By Sophie Sadler
If you met Tiago Guerra at the Repsol petrol station in Lagos, where he works, you might think he was just a regular guy. But Tiago is one of a growing number of gaming enthusiasts who work remotely throughout the world on video game development – hoping one day to change their passion into a lucrative career.
Tiago was 15 when he started looking at ‘mods’ (modifications to existing games). He started to work as a voice actor, recording the soundtrack for these projects. In the process, he began to learn more about how these projects work and his passion was ignited.
He started to develop ‘mods’ and took a two-year professional course on Video Game Development at ETIC_Algarve. There are, however, very few avenues for pursuing this career in Portugal, so Tiago drives from Parchal in Lagoa to Lagos to work the petrol pumps, but in his spare time, he is pumping information to gamers as the community manager for a new game Chokepoint.

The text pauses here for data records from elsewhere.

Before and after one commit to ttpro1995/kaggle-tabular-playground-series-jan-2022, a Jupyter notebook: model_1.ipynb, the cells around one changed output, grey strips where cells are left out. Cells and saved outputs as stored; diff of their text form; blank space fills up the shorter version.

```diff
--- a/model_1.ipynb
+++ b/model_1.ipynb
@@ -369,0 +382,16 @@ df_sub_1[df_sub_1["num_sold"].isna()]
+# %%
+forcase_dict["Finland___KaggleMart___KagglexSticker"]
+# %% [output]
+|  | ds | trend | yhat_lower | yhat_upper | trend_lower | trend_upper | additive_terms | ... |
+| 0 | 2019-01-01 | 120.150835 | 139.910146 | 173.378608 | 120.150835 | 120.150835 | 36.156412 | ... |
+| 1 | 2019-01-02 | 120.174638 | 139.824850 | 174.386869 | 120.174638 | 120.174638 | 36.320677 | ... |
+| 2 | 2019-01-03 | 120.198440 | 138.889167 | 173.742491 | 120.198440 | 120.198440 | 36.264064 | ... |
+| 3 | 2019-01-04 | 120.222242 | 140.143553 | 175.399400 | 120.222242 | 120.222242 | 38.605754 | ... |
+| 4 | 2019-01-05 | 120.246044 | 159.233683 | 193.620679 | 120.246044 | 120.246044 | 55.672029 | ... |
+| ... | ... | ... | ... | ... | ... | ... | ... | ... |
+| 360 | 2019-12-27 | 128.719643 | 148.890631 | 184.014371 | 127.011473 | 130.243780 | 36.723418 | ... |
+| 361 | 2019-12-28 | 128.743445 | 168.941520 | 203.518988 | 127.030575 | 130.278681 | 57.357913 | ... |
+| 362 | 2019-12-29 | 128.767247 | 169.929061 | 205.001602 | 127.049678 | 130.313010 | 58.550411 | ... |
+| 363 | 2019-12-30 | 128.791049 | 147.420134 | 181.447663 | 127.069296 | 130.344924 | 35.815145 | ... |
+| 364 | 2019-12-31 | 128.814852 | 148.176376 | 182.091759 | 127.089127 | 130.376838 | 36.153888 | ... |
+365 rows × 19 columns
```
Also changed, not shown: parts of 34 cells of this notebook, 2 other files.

Tiago connects remotely with a number of gaming experts from around the world for Playnet. The US-based software company operates an internal software design and development studio called Cornered Rat Software. This studio is responsible for game project development which includes feature updates and support for existing titles, community management, marketing and customer support.

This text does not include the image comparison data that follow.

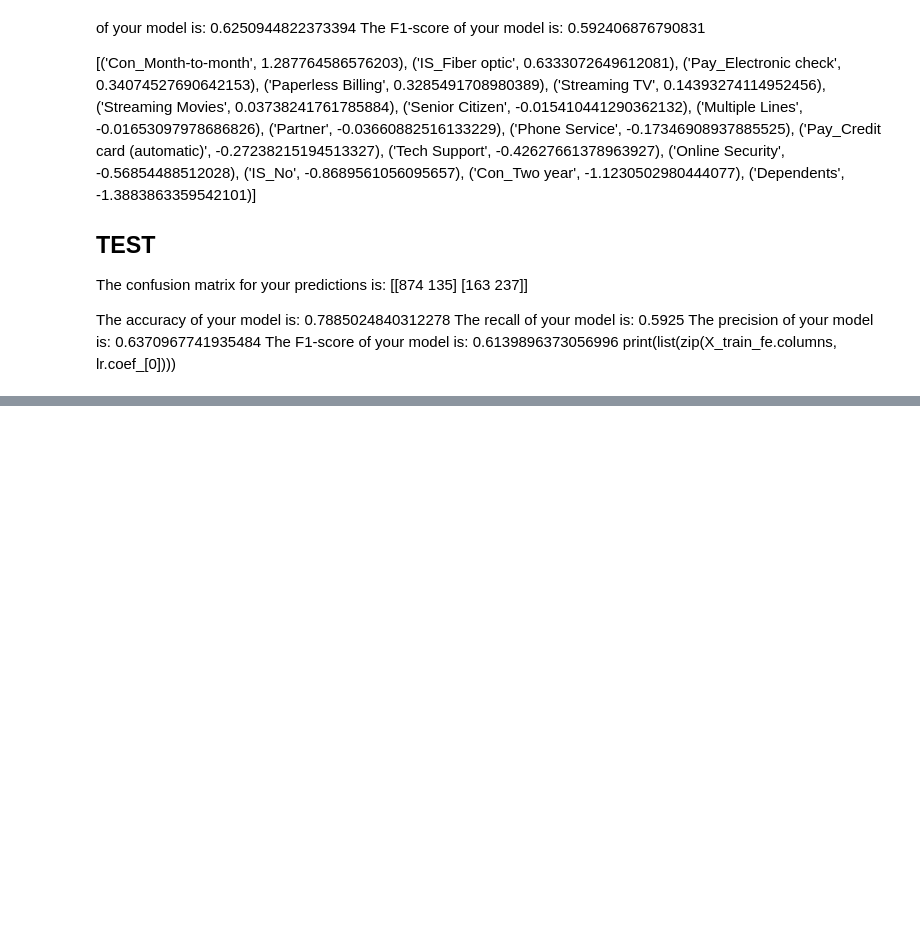
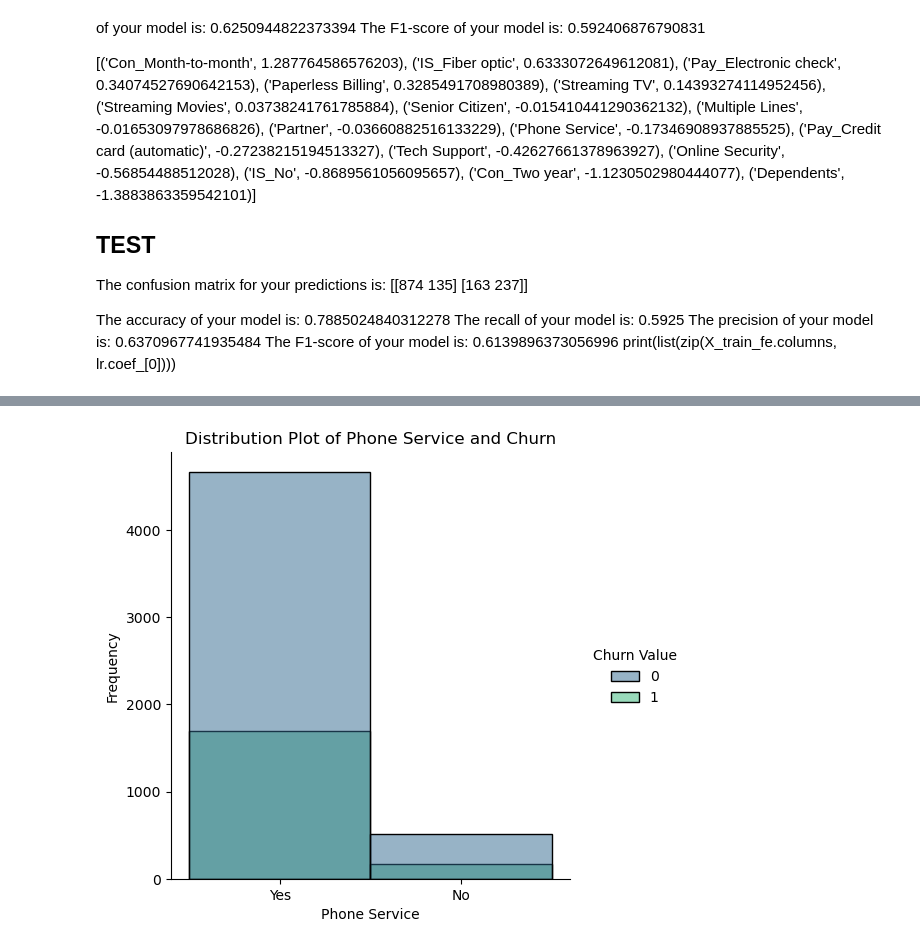
Before and after one commit to ldearlove/Digital-Futures-Swan-Project, a Jupyter notebook: Liam_Swans.ipynb, the cells around one changed output, grey strips where cells are left out. Drawn from its saved outputs; the diff is of its cells as text; code cells hidden in the pictures; blank space fills up the shorter version.

```diff
--- a/Liam_Swans.ipynb
+++ b/Liam_Swans.ipynb
@@ -794,0 +813,8 @@ print(list(zip(X_train_fe.columns, lr.coef_[0])))
+# %%
+sns.displot(data=df, x='Phone Service', hue='Churn Value', kind='hist',  palette='viridis', bins=20)
+plt.title('Distribution Plot of Phone Service and Churn')
+plt.xlabel('Phone Service')
+plt.ylabel('Frequency')
+plt.show()
+# %% [output]
+[figure, added]
```
Also changed, not shown: parts of 20 cells of this notebook.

In June 2001, Playnet launched the industry’s first MMOG First Person Shooter, depicting the battles of World War II. Blitzkrieg broke new ground in terms of network code, physics and weapon modelling, offering players a 3D world of battle re-enactment which could all be played through the internet without a games console.
With more than 700,000 registered users over its 20-year history, the game maintains a steady subscriber base. Tiago’s job is to communicate with fans of the game about the new release in the WWII franchise. Called Chokepoint, it is already on a digital distribution channel.

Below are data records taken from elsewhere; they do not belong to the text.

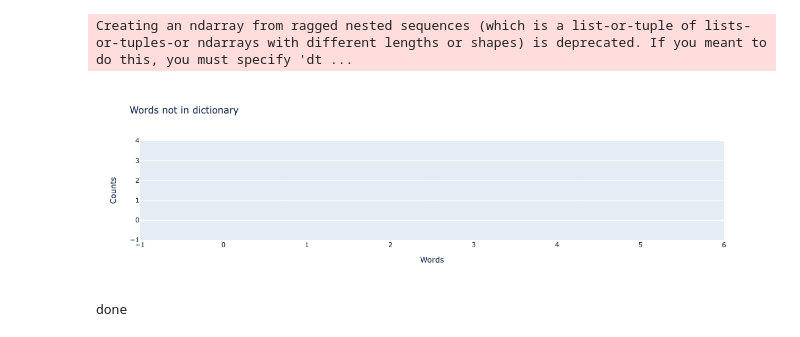
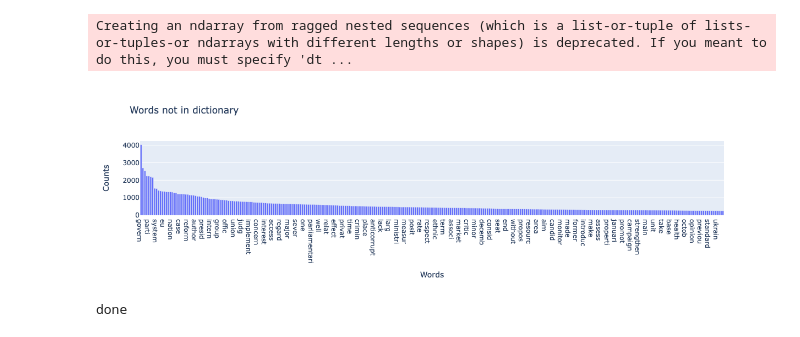
Before and after one commit to backdem/democracy-topic-model, a Jupyter notebook: src/dictionary_model.ipynb, the cells around one changed output. Cells and saved outputs as stored; diff of their text form; code cells hidden in the pictures.

Commit message:
counting ngrams

```diff
--- a/src/dictionary_model.ipynb
+++ b/src/dictionary_model.ipynb
@@ -88,7 +88,12 @@ def get_ngrams(data_list, n):
 def get_dict_counts(tokens, stemmed_seeds):
     counts = np.zeros(len(stemmed_seeds))
     non_tracked_tokens = {}
+    # get corpus size from number of ngrams using the formula:
+    # corpus_size = no_ngrams + n - 1
     n = len(tokens[0])
+    no_ngrams = len(tokens)
+    corpus_size = no_ngrams + n - 1
+    d = corpus_size/n
     for token in tokens:
         found = False
         for i in range(len(stemmed_seeds)):
@@ -98,7 +103,7 @@ def get_dict_counts(tokens, stemmed_seeds):
         if not found:
             non_tracked_tokens.setdefault(token, 0)
             non_tracked_tokens[token] += 1
-    norms = [c/(len(tokens)/n) for c in counts if len(tokens) > 0]
+    norms = [c/d for c in counts if len(tokens) > 0]
     return (counts, norms, non_tracked_tokens)
 # %%
 def get_vocab_counts(tokens):
@@ -117,7 +122,7 @@ countries, years, all_countries_data = utils.get_countries_data(data_file)
 # load dictionary of topics
 # strcuture [{"name": TOPIC_NAME, "words": NGRAMS_OF_KEYWORDS}, ...]
 dict_file = '../data/dict_2.json'
-n = 3
+n = 1
 dictionary,topics = utils.get_seed_lists(dict_file, n, exact=True )
 dictionary = np.squeeze(list(dictionary))
 ngram_dict = []
@@ -147,6 +152,10 @@ for country in countries:
     if n == 1:
         # Count single ngram
         tokens = get_stemmed_tokens(data_list)
+
+        if(len(tokens) == 0):
+            continue
+
         stem_word_dict = get_stem_word_dict(data_list, stem_word_dict)
         counts, norms, others = get_dict_counts(tokens, ngram_dict)
         non_tracked_tokens = dict(Counter(non_tracked_tokens) + Counter(others))
@@ -171,21 +180,21 @@ for country in countries:
 # %%
 # plot non tracked tokens
 sorted_data = sorted(non_tracked_tokens.items(), key=lambda x: x[1], reverse=True)
 
-top = dict(itertools.islice(sorted_data, 1000))
+top = dict(itertools.islice(sorted_data, 300))
 
 x = list(top.keys())
 y = list(top.values())
 
 fig = go.Figure(data=go.Bar(x=x, y=y))
 
 # Customize the layout (optional)
 fig.update_layout(title='Words not in dictionary', xaxis_title='Words', yaxis_title='Counts')
 
 # Display the chart
 fig.show()
 # %% [output]
-[figure, old version]
+[figure, new version]
 # %%
 with open('missing_words.txt', 'w') as file:
     for stem in top.keys():
```
Also changed, not shown: parts of 2 cells of this notebook.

The game is a microcosm of World War II and focuses on authentic combat in key battles with a quicker response time and Tiago’s job is to “keep the fans happy”. He tells me it is very difficult to get paid work in video game development until you have some work experience on a product but he hopes that working on the project might give him an opportunity to get into the industry in the future.
Online creation tools such as Unreal Engine and Unity have evolved dramatically in the last few years allowing amateurs to create their own games. “Game development is very accessible now due to online resources,” Tiago tells me. “If anyone reading this wants to get into video game development I would say just dive in headfirst and give it a go as the barrier to entry has never been lower.”
Let’s hope Tiago wins his very own battle to be accepted in this exciting industry.